The trend, if it continues, would threaten China’s ambition to compete with global listing venues such as Hong Kong and New York at a time when Beijing is also considering establishing a new bourse to attract overseas-listed firms.
China launched STAR nearly two years ago with a US-style registration and disclosure-based IPO regime in a bid to dissuade its tech start-ups from tapping offshore bourses and to fast-track listings. The reform extended to ChiNext last year.
But Ant’s IPO which was suspended after regulators expressed concerns about some parts of its businesses shifted the watchdog’s attention towards risk control, said a banker with direct knowledge of regulators’ thinking.
“Regulators are demanding more stringent due diligence from underwriters,” said the banker who declined to be identified.

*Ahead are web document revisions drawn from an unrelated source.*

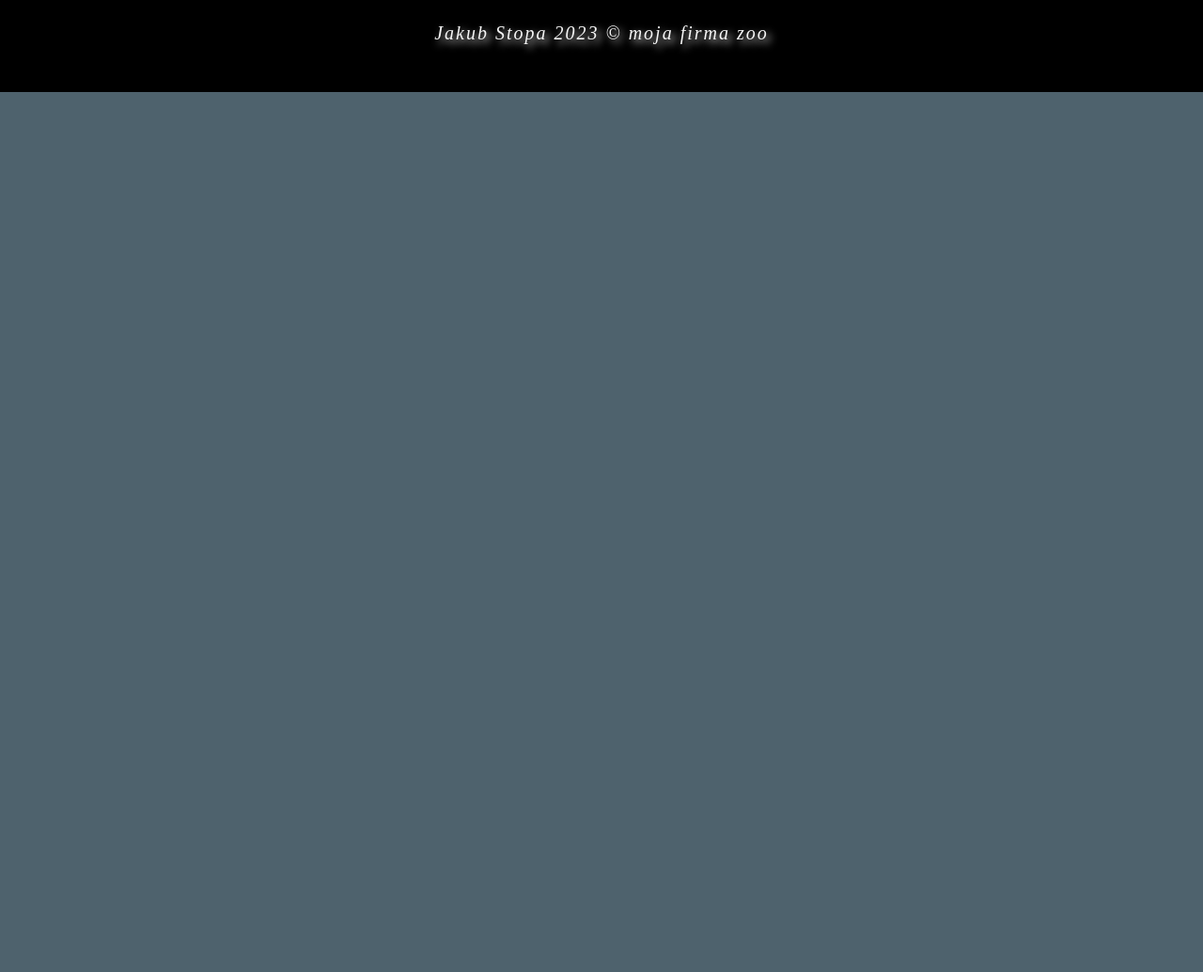
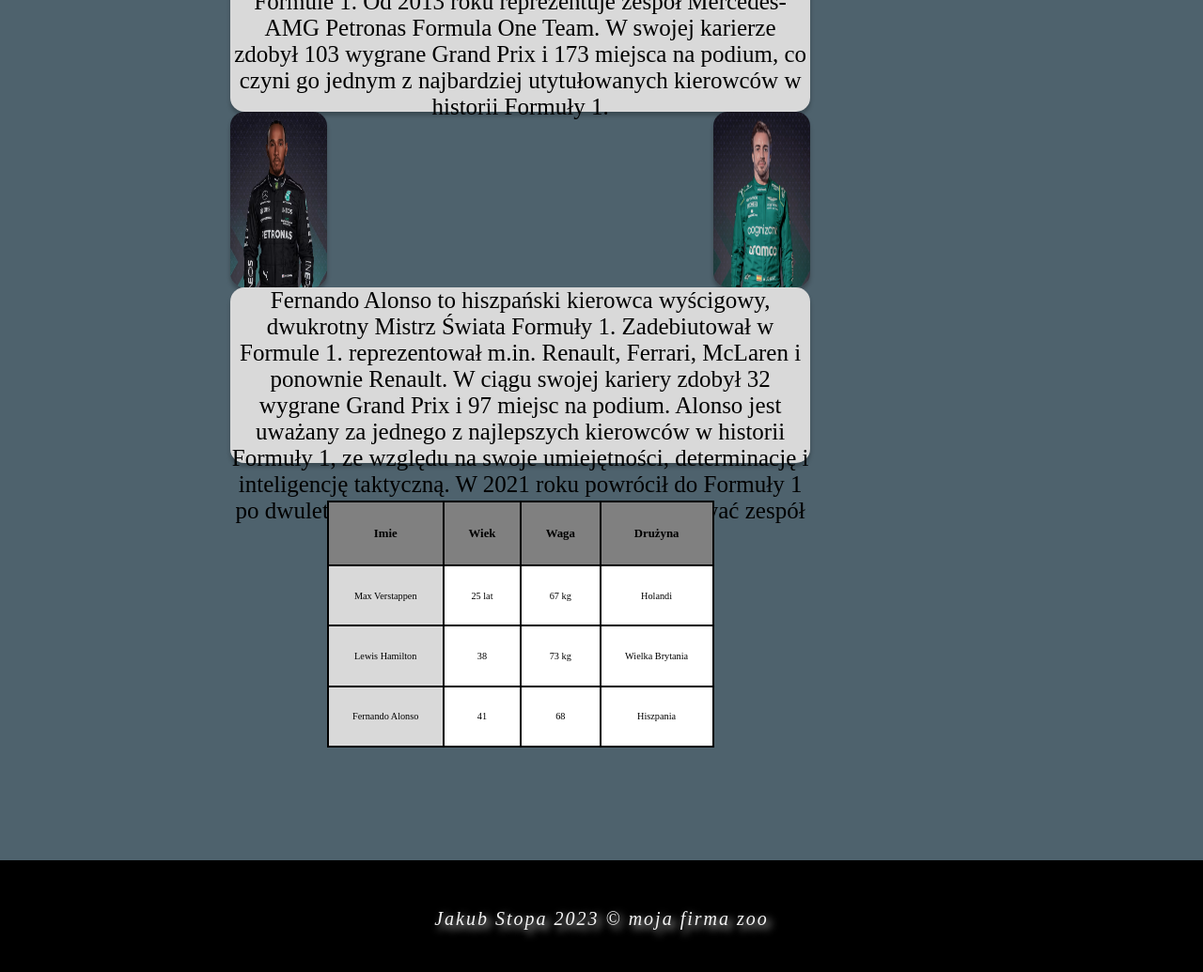
Before and after one commit to blackkuba/Projekt-F1, a plain HTML site: page main/index.html in a window 1280 px wide. Shown: the part 2114-3149 px from the top of the page at 94% size. Before the commit the page ends 2212 px from the top, so only its background shows below. Drawn offline with Linux system fonts and the light colour scheme.

Commit message:
wykonczenia

```diff
--- a/McLaren/main.css
+++ b/McLaren/main.css
@@ -150,7 +150,7 @@ main > article{
 main > article > p{
 
     font-size: 25px;
-    color: white;
+    color: black;
     text-align: center;
 
 }
--- a/main/index.html
+++ b/main/index.html
@@ -60,6 +60,34 @@
         <article class="art4"><img class="zd2" src="lewis.jpg" alt="lewis hamilton"> </article>
         <article class="art5"><img class="zd3" src="drip.jpg" alt="Fernando Alonso"> </article>
         <article class="art6"><p>Fernando Alonso to hiszpański kierowca wyścigowy, dwukrotny Mistrz Świata Formuły 1. Zadebiutował w Formule 1.  reprezentował m.in. Renault, Ferrari, McLaren i ponownie Renault. W ciągu swojej kariery zdobył 32 wygrane Grand Prix i 97 miejsc na podium. Alonso jest uważany za jednego z najlepszych kierowców w historii Formuły 1, ze względu na swoje umiejętności, determinację i inteligencję taktyczną. W 2021 roku powrócił do Formuły 1 po dwuletniej przerwie, aby ponownie reprezentować zespół Alpine F1 Team.</p> </article>
+
+
+        <table>
+            <tr>
+                <th>Imie</th>
+                <th>Wiek</th>
+                <th>Waga</th>
+                <th>Drużyna</th>
+            </tr>
+            <tr>
+                <td class="first">Max Verstappen</td>
+                <td>25 lat</td>
+                <td>67 kg</td>
+                <td>Holandi</td>
+            </tr>
+            <tr>
+                <td class="first">Lewis Hamilton</td>
+                <td>38</td>
+                <td>73 kg</td>
+                <td>Wielka Brytania</td>
+            </tr>
+            <tr>
+                <td class="first">Fernando Alonso</td>
+                <td>41</td>
+                <td>68</td>
+                <td>Hiszpania</td>
+            </tr>
+        </table>
     </main>
 
     <footer>
--- a/main/main.css
+++ b/main/main.css
@@ -169,7 +169,7 @@ aside{
 
     display: flex;
     flex-basis: 13.5%;
-    height: 900px;
+    height: 1500px;
     background-color: rgb(217,217,217);
     justify-content: center;
     flex-wrap: wrap;
@@ -282,6 +282,43 @@ p{
 
 }
 
+table {
+
+    display: flex;
+    justify-content: space-evenly;
+    align-items: center;
+    background-color: white;
+    margin-top: 40px;
+    margin-bottom: 40px;
+    border-collapse: collapse;
+    border-style: hidden;
+
+}
+
+th {
+
+    padding: 2vw;
+    border: 2px solid;
+    font-size: 1vw;
+    background-color: gray;
+
+}
+
+td {
+
+    padding: 2vw;
+    border: 2px solid;
+    font-size: 0.8vw;
+    text-align: center;
+
+}
+
+.first {
+
+    background-color: rgb(217,217,217);
+
+}
+
 footer{
 
     display: flex;
```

Sponsors or the lead IPO underwriters are withdrawing some applications for fear of being punished, he said, as “no project is impeccable.”

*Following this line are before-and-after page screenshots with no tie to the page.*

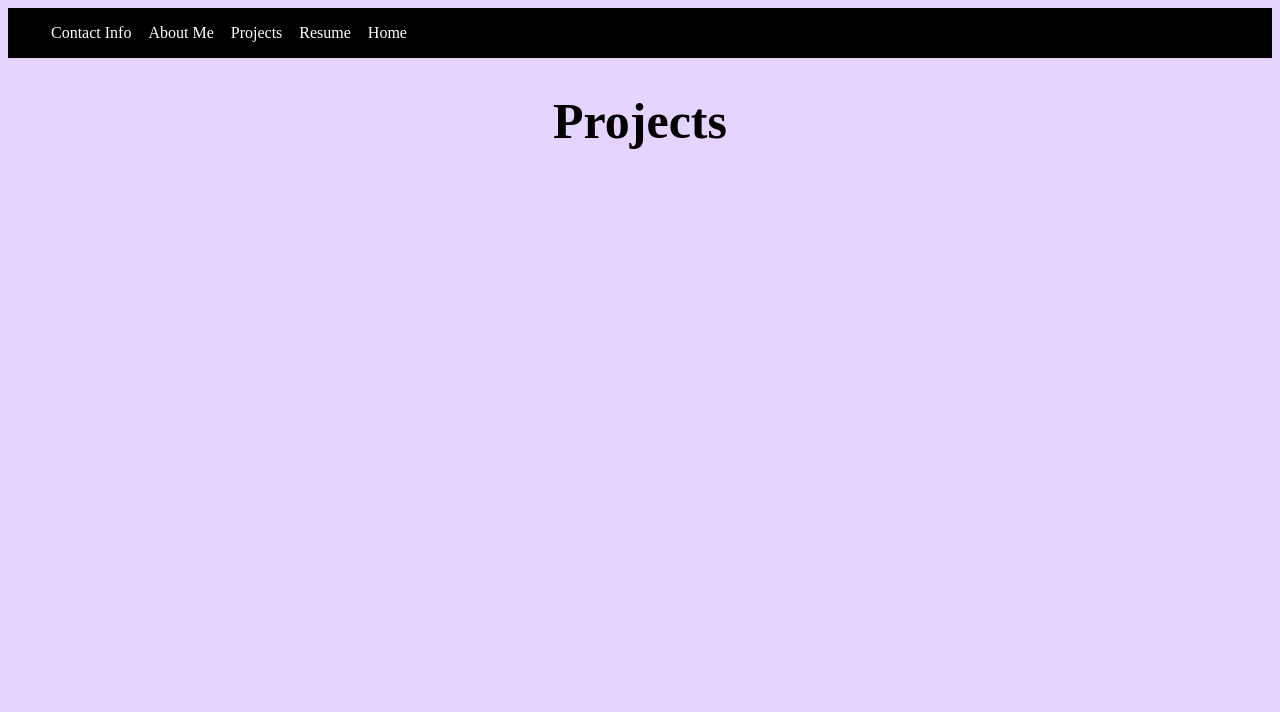
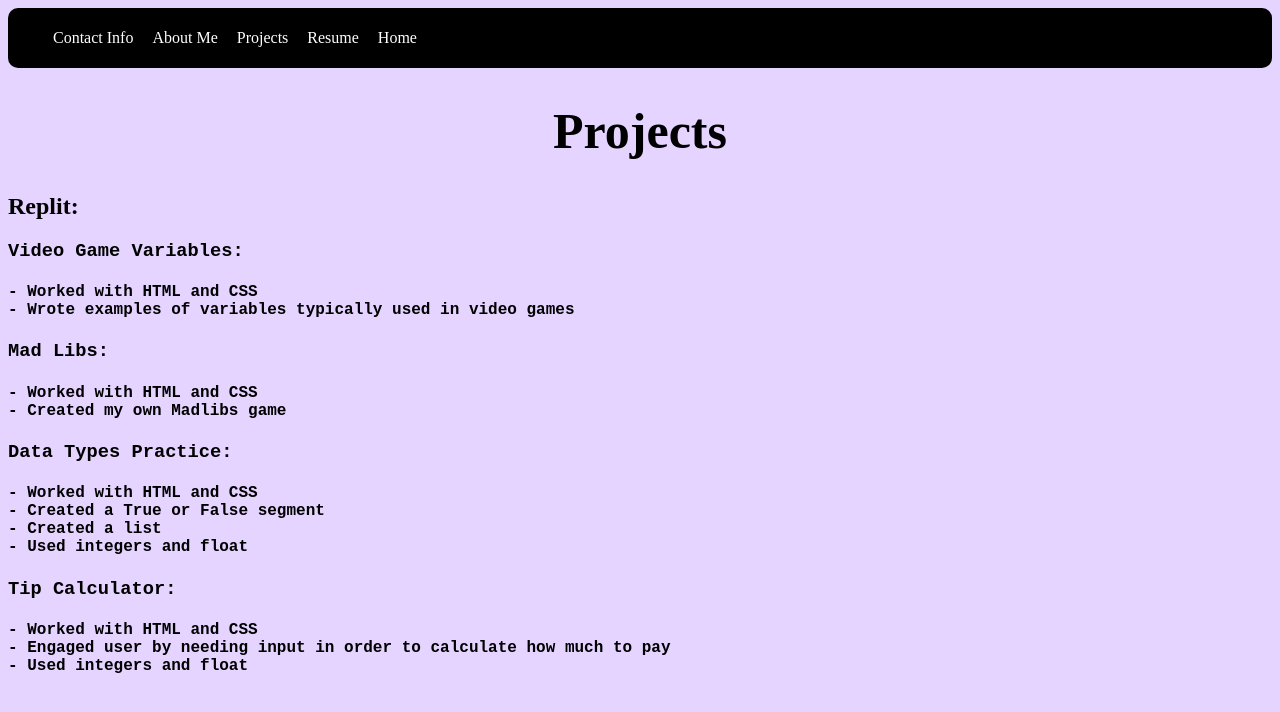
Before and after one commit to Tracey26/Tracey26.github.io, a plain HTML site: page projects.html in a window 1280 px wide. Drawn offline with Linux system fonts and the light colour scheme; a web font is replaced by a local one.

Commit message:
Edited Nav Bar

```diff
--- a/projects.html
+++ b/projects.html
@@ -30,6 +30,34 @@
 </nav>
 
     <h1>Projects</h1>
+    <h2>Replit:</h2>
+    <h3>Video Game Variables:</h3>
+    <h4>
+    - Worked with HTML and CSS <br>
+    - Wrote examples of variables typically used in video games<br>
+    </h4>
+
+    <h3>Mad Libs:</h3>
+    <h4>
+    - Worked with HTML and CSS <br>
+    - Created my own Madlibs game<br>
+    </h4>
+
+    <h3>Data Types Practice:</h3>
+    <h4>
+    - Worked with HTML and CSS <br>
+    - Created a True or False segment<br>
+    - Created a list<br>
+    - Used integers and float<br>
+    </h4>
+
+    <h3>Tip Calculator:</h3>
+    <h4>
+    - Worked with HTML and CSS <br>
+    - Engaged user by needing input in order to calculate how much to pay<br>
+    - Used integers and float<br>
+    </h4>
+
 
 </body>
 
--- a/style.css
+++ b/style.css
@@ -6,17 +6,18 @@ body {
 }
 
 nav {
-  background-color: black;
+  background-color: rgb(0, 0, 0);
   position: relative;
   display: flex;
   justify-items: center;
+  border-radius: 10px;
 }
 
 li {
   color: rgb(255, 255, 255);
   list-style: none;
-  padding: 3px;
-  display: inline;
+  padding: 5px;
+  display: inline-block;
   padding-right: 10px;
 
 }
@@ -27,7 +28,7 @@ li:hover {
 	cursor: pointer;
 }
 
-ul, a {
+a {
   text-decoration: none;
 }
 
@@ -37,6 +38,6 @@ h1 {
   font-size: 50px;
 }
 
-h2 {
+h3, h4 {
   font-family: 'Courier New', Courier, monospace;
 }
```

The STAR Market became the world’s fourth most popular listing venue in 2020 with IPOs raising us$20 bil. Its ranking fell to the seventh in the first quarter, according to Refinitiv data.
“There’s a tech bubble in China,” said Yiming Feng, partner at Atom Venture Capital. “It’s time for a clean-up.”
The China Securities Regulatory Commission (CSRC), STAR and ChiNext didn’t respond to Reuters request for comment.
DaoCloud, a Shanghai-based cloud computing start-up, had planned a STAR IPO this year, but is now considering a Hong Kong listing instead, deterred by the likelihood of approval delays.
IPO applicants “now face a lot of regulatory uncertainty,” said Roby Chen, DaoClould’s founder. “So we need a plan B.”
For others with no immediate plans for an overseas listing, the priority is to seek fresh private funding.
Several artificial intelligence unicorns, start-ups valued at US$1 bil or above, “have come to me with their business plans, and seek financing,” said Abraham Zhang, chairman of Shenzhen-based venture capital firm China Europe Capital.
Loss-making tech unicorns that have shelved their listing plans include Yitu Ltd, Unisound AI Technology Co and Shenzhen Royole Technologies Co, according to exchange data.
Ming Liao, founding partner of Beijing-based Prospect Avenue Capital, said many Chinese start-ups now face a bumpy road towards IPOs, with some of them struggling to “demonstrate their potential for sustainable growth.” – April 12, 2021